The poignant story of a Vietnam survivor who noticed his former comrades camped out near the Vietnam Memorial brought a new face to the problem of homelessness. Ken Smith, a Boston man who started the nation's largest shelter for homeless veterans, sees a national movement building to address the emotional and economic scars many say linger on, nearly two decades after the war finally ended.
While the effects of combat stress may indeed be vastly overrated, especially with so many Vietnam veterans leading successful lives, the federal government's own estimate of 150,000 to 250,000 veterans going homeless every night cannot be dismissed. Something shattered the lives of these American citizens.
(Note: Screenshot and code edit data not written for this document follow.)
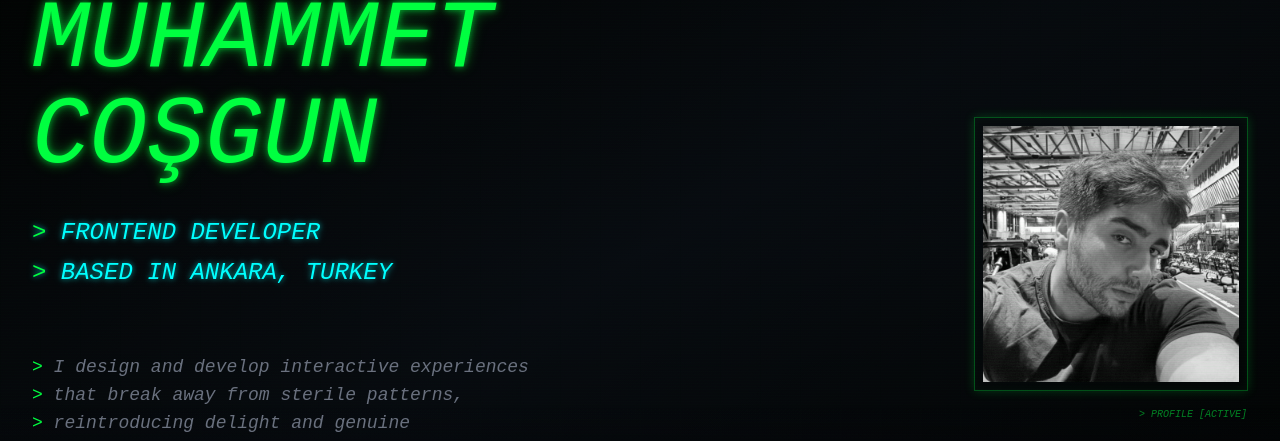
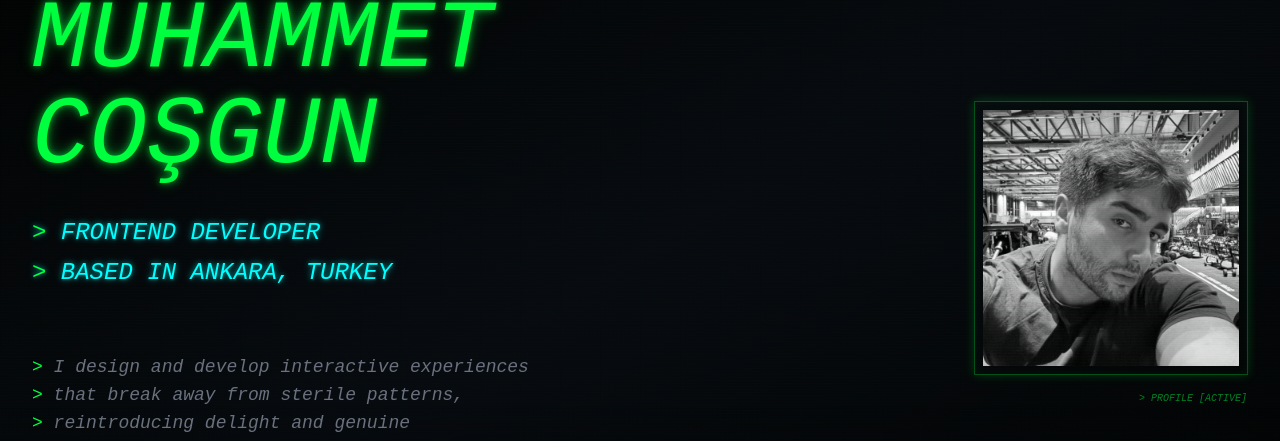
Before and after one commit to mmuuhmmtt/portfolio-site, a Next.js app: page / in a window 1280 px wide. Shown: the part 155-596 px from the top of the page. Built offline with nearby package versions, Linux system fonts and the light colour scheme; no server answers.

Commit message:
Fix profile photo path for GitHub Pages

```diff
--- a/components/Hero.tsx
+++ b/components/Hero.tsx
@@ -14,6 +14,7 @@ const Hero = () => {
 
   // Video path - handle basePath for GitHub Pages
   const [videoPath, setVideoPath] = useState('/videos/video.mp4')
+  const [imagePath, setImagePath] = useState('/images/profile.jpg')
 
   useEffect(() => {
     if (typeof window !== 'undefined') {
@@ -21,8 +22,10 @@ const Hero = () => {
       const pathname = window.location.pathname
       if (pathname.startsWith('/portfolio-site')) {
         setVideoPath('/portfolio-site/videos/video.mp4')
+        setImagePath('/portfolio-site/images/profile.jpg')
       } else {
         setVideoPath('/videos/video.mp4')
+        setImagePath('/images/profile.jpg')
       }
     }
   }, [])
@@ -259,11 +262,11 @@ const Hero = () => {
           </div>
 
           {/* Right side - Profile Photo */}
-          <div className="hidden lg:flex justify-end items-center relative z-20">
+          <div className="hidden lg:flex justify-end items-start relative z-20 -mt-16 lg:-mt-8">
             <div className="terminal-border p-2 relative group">
               <div className="relative overflow-hidden">
                 <img
-                  src="/images/profile.jpg"
+                  src={imagePath}
                   alt="Muhammet Coşgun"
                   className="w-64 h-64 object-cover grayscale hover:grayscale-0 transition-all duration-500"
                   onError={(e) => {
```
Moreover, specialists who had for years debunked the notion of economic privation when a citizen-soldier donned a uniform now say that the sacrifice can be a lot larger than they once thought.
At bottom, the factors that have left so many Vietnam-era military veterans homeless are not unrelated to the factors pushing thousands of other disadvantaged Americans onto the streets: housing market shifts that dried up low-income housing just as the "baby boom" generation matured; labor-market shifts that put good-paying jobs out of reach for people with little education; failure of government-funded housing programs to keep pace with the needs of people on the lowest rungs of the economy during an era of diminished federal funding for social programs and the de-emphasis of official compassion for the poor.